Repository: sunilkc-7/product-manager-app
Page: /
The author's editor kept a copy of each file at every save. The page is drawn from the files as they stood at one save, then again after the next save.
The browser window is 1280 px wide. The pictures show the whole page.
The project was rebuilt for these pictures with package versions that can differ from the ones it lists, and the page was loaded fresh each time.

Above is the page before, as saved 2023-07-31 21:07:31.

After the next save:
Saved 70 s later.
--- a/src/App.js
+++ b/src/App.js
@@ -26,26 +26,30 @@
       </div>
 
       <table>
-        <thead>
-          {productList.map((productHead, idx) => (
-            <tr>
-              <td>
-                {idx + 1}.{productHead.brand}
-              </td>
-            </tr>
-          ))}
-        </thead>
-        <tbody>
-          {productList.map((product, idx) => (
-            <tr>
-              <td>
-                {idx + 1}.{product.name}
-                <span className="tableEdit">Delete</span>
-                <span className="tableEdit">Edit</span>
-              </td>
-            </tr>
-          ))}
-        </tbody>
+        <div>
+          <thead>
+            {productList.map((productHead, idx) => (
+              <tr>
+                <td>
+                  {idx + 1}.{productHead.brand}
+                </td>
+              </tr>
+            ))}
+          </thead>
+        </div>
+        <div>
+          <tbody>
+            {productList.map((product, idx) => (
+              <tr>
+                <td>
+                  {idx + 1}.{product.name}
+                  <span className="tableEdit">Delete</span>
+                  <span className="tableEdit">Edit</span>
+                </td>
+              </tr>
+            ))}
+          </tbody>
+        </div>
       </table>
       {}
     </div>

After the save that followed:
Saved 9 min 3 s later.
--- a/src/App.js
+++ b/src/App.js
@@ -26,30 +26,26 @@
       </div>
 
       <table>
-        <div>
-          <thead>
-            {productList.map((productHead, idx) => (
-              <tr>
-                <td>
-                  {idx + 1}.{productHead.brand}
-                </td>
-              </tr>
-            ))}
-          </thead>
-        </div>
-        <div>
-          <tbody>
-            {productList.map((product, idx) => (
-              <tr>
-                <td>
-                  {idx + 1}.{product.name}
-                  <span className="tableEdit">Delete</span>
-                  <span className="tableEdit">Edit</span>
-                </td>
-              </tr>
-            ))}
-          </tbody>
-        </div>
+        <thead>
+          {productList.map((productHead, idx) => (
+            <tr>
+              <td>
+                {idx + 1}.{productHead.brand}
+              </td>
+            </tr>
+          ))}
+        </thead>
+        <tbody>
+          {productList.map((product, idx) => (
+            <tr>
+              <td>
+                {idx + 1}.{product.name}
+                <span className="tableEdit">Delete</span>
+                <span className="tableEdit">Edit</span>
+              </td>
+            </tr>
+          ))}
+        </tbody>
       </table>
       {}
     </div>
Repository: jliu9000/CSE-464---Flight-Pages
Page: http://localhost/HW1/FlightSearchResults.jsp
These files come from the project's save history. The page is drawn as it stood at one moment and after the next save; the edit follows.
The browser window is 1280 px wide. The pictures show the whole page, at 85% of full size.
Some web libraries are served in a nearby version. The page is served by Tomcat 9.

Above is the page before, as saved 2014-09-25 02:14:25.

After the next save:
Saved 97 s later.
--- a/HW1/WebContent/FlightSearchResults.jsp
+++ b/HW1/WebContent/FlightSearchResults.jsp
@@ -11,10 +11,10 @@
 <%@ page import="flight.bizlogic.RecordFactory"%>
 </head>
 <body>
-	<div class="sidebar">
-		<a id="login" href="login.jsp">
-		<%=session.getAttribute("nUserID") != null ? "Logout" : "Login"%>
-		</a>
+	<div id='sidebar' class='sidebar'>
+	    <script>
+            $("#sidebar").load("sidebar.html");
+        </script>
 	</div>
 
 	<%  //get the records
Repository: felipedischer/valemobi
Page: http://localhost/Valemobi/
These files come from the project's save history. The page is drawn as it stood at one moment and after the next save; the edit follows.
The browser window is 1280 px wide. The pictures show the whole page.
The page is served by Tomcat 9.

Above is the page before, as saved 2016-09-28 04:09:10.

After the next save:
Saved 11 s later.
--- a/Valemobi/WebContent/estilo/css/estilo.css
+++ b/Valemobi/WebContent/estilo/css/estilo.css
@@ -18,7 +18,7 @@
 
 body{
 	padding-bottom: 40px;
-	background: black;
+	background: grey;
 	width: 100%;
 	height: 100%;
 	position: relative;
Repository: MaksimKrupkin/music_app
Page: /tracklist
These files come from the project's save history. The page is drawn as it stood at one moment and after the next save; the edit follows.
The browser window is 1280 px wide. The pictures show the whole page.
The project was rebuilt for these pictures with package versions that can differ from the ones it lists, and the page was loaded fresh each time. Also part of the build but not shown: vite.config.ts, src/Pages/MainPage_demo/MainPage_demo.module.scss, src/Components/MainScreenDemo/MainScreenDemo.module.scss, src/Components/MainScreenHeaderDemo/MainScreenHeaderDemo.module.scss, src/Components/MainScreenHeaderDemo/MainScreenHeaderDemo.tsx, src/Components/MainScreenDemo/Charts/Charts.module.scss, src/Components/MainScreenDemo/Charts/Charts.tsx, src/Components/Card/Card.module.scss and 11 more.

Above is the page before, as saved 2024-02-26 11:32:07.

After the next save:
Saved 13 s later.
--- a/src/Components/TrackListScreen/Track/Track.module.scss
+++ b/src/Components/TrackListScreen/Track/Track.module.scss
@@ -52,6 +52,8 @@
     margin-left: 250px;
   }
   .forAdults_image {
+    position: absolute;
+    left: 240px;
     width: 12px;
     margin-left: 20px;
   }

**EXERCISE OBJECTIVE**: Repeat the data in its entirety, character for character.

**RESULT OF THE EXERCISE**:
Repository: sunilkc-7/product-manager-app
Page: /
The author's editor kept a copy of each file at every save. The page is drawn from the files as they stood at one save, then again after the next save.
The browser window is 1280 px wide. The pictures show the whole page.
The project was rebuilt for these pictures with package versions that can differ from the ones it lists, and the page was loaded fresh each time.

Above is the page before, as saved 2023-07-31 21:07:31.

After the next save:
Saved 70 s later.
--- a/src/App.js
+++ b/src/App.js
@@ -26,26 +26,30 @@
       </div>
 
       <table>
-        <thead>
-          {productList.map((productHead, idx) => (
-            <tr>
-              <td>
-                {idx + 1}.{productHead.brand}
-              </td>
-            </tr>
-          ))}
-        </thead>
-        <tbody>
-          {productList.map((product, idx) => (
-            <tr>
-              <td>
-                {idx + 1}.{product.name}
-                <span className="tableEdit">Delete</span>
-                <span className="tableEdit">Edit</span>
-              </td>
-            </tr>
-          ))}
-        </tbody>
+        <div>
+          <thead>
+            {productList.map((productHead, idx) => (
+              <tr>
+                <td>
+                  {idx + 1}.{productHead.brand}
+                </td>
+              </tr>
+            ))}
+          </thead>
+        </div>
+        <div>
+          <tbody>
+            {productList.map((product, idx) => (
+              <tr>
+                <td>
+                  {idx + 1}.{product.name}
+                  <span className="tableEdit">Delete</span>
+                  <span className="tableEdit">Edit</span>
+                </td>
+              </tr>
+            ))}
+          </tbody>
+        </div>
       </table>
       {}
     </div>

After the save that followed:
Saved 9 min 3 s later.
--- a/src/App.js
+++ b/src/App.js
@@ -26,30 +26,26 @@
       </div>
 
       <table>
-        <div>
-          <thead>
-            {productList.map((productHead, idx) => (
-              <tr>
-                <td>
-                  {idx + 1}.{productHead.brand}
-                </td>
-              </tr>
-            ))}
-          </thead>
-        </div>
-        <div>
-          <tbody>
-            {productList.map((product, idx) => (
-              <tr>
-                <td>
-                  {idx + 1}.{product.name}
-                  <span className="tableEdit">Delete</span>
-                  <span className="tableEdit">Edit</span>
-                </td>
-              </tr>
-            ))}
-          </tbody>
-        </div>
+        <thead>
+          {productList.map((productHead, idx) => (
+            <tr>
+              <td>
+                {idx + 1}.{productHead.brand}
+              </td>
+            </tr>
+          ))}
+        </thead>
+        <tbody>
+          {productList.map((product, idx) => (
+            <tr>
+              <td>
+                {idx + 1}.{product.name}
+                <span className="tableEdit">Delete</span>
+                <span className="tableEdit">Edit</span>
+              </td>
+            </tr>
+          ))}
+        </tbody>
       </table>
       {}
     </div>
Repository: jliu9000/CSE-464---Flight-Pages
Page: http://localhost/HW1/FlightSearchResults.jsp
These files come from the project's save history. The page is drawn as it stood at one moment and after the next save; the edit follows.
The browser window is 1280 px wide. The pictures show the whole page, at 85% of full size.
Some web libraries are served in a nearby version. The page is served by Tomcat 9.

Above is the page before, as saved 2014-09-25 02:14:25.

After the next save:
Saved 97 s later.
--- a/HW1/WebContent/FlightSearchResults.jsp
+++ b/HW1/WebContent/FlightSearchResults.jsp
@@ -11,10 +11,10 @@
 <%@ page import="flight.bizlogic.RecordFactory"%>
 </head>
 <body>
-	<div class="sidebar">
-		<a id="login" href="login.jsp">
-		<%=session.getAttribute("nUserID") != null ? "Logout" : "Login"%>
-		</a>
+	<div id='sidebar' class='sidebar'>
+	    <script>
+            $("#sidebar").load("sidebar.html");
+        </script>
 	</div>
 
 	<%  //get the records
Repository: felipedischer/valemobi
Page: http://localhost/Valemobi/
These files come from the project's save history. The page is drawn as it stood at one moment and after the next save; the edit follows.
The browser window is 1280 px wide. The pictures show the whole page.
The page is served by Tomcat 9.

Above is the page before, as saved 2016-09-28 04:09:10.

After the next save:
Saved 11 s later.
--- a/Valemobi/WebContent/estilo/css/estilo.css
+++ b/Valemobi/WebContent/estilo/css/estilo.css
@@ -18,7 +18,7 @@
 
 body{
 	padding-bottom: 40px;
-	background: black;
+	background: grey;
 	width: 100%;
 	height: 100%;
 	position: relative;
Repository: MaksimKrupkin/music_app
Page: /tracklist
These files come from the project's save history. The page is drawn as it stood at one moment and after the next save; the edit follows.
The browser window is 1280 px wide. The pictures show the whole page.
The project was rebuilt for these pictures with package versions that can differ from the ones it lists, and the page was loaded fresh each time. Also part of the build but not shown: vite.config.ts, src/Pages/MainPage_demo/MainPage_demo.module.scss, src/Components/MainScreenDemo/MainScreenDemo.module.scss, src/Components/MainScreenHeaderDemo/MainScreenHeaderDemo.module.scss, src/Components/MainScreenHeaderDemo/MainScreenHeaderDemo.tsx, src/Components/MainScreenDemo/Charts/Charts.module.scss, src/Components/MainScreenDemo/Charts/Charts.tsx, src/Components/Card/Card.module.scss and 11 more.

Above is the page before, as saved 2024-02-26 11:32:07.

After the next save:
Saved 13 s later.
--- a/src/Components/TrackListScreen/Track/Track.module.scss
+++ b/src/Components/TrackListScreen/Track/Track.module.scss
@@ -52,6 +52,8 @@
     margin-left: 250px;
   }
   .forAdults_image {
+    position: absolute;
+    left: 240px;
     width: 12px;
     margin-left: 20px;
   }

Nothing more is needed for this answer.